Filling out the FAFSA is a critical first step, but it’s just the beginning of your financial aid journey. Here are subsequent steps to ensure you’re accessing all possible scholarships and aid:

  • Check Your School’s Financial Aid Deadlines

    Each college may have its own deadlines for financial aid applications, separate from the FAFSA. Ensure you meet these to be eligible for school-specific scholarships and grants.

  • Explore State-Specific Financial Aid Options

    Many states offer their own financial aid programs for residents. Check your state’s education website for application forms, deadlines, and eligibility criteria. South Carolina offers many merit-based and need-based grants and scholarships.

  • Apply for Scholarships Continuously

    Beyond institutional and federal aid, a multitude of private scholarships are available. Use our scholarship search engine to find opportunities. Remember, scholarship applications should be an ongoing process throughout your college career, not just as an incoming freshman.

  • Complete Any Additional Financial Aid Forms

    Some institutions require the CSS Profile in addition to the FAFSA to award non-federal aid. Check if your prospective schools require this form and submit it accordingly.

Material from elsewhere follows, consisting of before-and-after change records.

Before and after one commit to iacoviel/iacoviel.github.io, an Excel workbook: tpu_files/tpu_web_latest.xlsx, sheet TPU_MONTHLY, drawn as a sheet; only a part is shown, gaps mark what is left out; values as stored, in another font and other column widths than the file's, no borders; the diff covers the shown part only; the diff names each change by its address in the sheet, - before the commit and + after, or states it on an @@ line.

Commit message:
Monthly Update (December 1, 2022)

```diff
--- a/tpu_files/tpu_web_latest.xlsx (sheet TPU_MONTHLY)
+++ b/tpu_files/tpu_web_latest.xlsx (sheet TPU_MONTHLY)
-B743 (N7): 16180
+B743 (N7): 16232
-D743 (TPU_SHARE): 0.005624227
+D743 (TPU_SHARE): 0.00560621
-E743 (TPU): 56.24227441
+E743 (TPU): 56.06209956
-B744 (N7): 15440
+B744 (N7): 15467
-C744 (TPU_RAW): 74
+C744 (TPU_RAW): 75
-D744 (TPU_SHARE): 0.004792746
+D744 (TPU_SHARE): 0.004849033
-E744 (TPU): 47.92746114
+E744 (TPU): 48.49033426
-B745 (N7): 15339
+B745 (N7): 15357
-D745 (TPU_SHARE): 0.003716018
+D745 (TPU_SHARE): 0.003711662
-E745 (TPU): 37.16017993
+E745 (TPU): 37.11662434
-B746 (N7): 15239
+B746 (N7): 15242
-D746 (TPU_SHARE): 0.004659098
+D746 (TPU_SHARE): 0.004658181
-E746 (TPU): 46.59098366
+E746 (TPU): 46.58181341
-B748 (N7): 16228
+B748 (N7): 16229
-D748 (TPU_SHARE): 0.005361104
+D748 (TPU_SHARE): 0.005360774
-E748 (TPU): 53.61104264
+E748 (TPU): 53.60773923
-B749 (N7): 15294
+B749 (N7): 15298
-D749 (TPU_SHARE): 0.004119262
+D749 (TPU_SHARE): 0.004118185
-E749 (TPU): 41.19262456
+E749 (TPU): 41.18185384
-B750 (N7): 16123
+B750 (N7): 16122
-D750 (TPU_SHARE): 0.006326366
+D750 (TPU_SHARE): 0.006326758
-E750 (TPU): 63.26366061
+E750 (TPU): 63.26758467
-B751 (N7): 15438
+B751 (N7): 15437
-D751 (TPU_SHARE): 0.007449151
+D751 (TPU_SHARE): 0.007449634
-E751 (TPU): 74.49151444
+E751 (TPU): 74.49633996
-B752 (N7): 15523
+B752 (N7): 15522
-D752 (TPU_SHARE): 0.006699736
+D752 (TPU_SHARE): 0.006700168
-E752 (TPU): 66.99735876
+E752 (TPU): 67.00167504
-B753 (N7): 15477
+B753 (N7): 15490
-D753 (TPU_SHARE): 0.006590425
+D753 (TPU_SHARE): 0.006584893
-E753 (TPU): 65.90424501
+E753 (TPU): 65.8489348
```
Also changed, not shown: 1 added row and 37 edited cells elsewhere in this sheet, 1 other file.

  • Follow Up on Your FAFSA

    After submitting the FAFSA, monitor your email and student aid account for any requests for additional information or documentation. Promptly responding to these requests is crucial to avoid delays in your aid disbursement.

  • Review Your Financial Aid Award Letters Carefully

    Once you receive your award letters from the schools that have accepted you, compare the offers. Look not just at the total amount of aid, but also at the balance of grants and scholarships (which don’t need to be repaid) versus loans.

  • Negotiate Your Financial Aid Package 

    If your circumstances have changed or if you received a more generous offer from another school, it’s possible to appeal your financial aid package. Contact the financial aid office to discuss your situation.

  • Search for Work-Study Opportunities

    If your financial aid package includes federal work-study, contact your school about how to apply for these positions on campus. They’re a great way to earn money and gain professional experience while in school.

By following these steps, you'll not only maximize your access to financial aid but also alleviate some of the financial burdens associated with higher education. Remember, the key to financial aid success is to start early, stay organized, and continuously seek out scholarship opportunities. Your college years are an investment in your future, and navigating the financial aid process wisely can make all the difference in making your education affordable and accessible.

Browse More Topics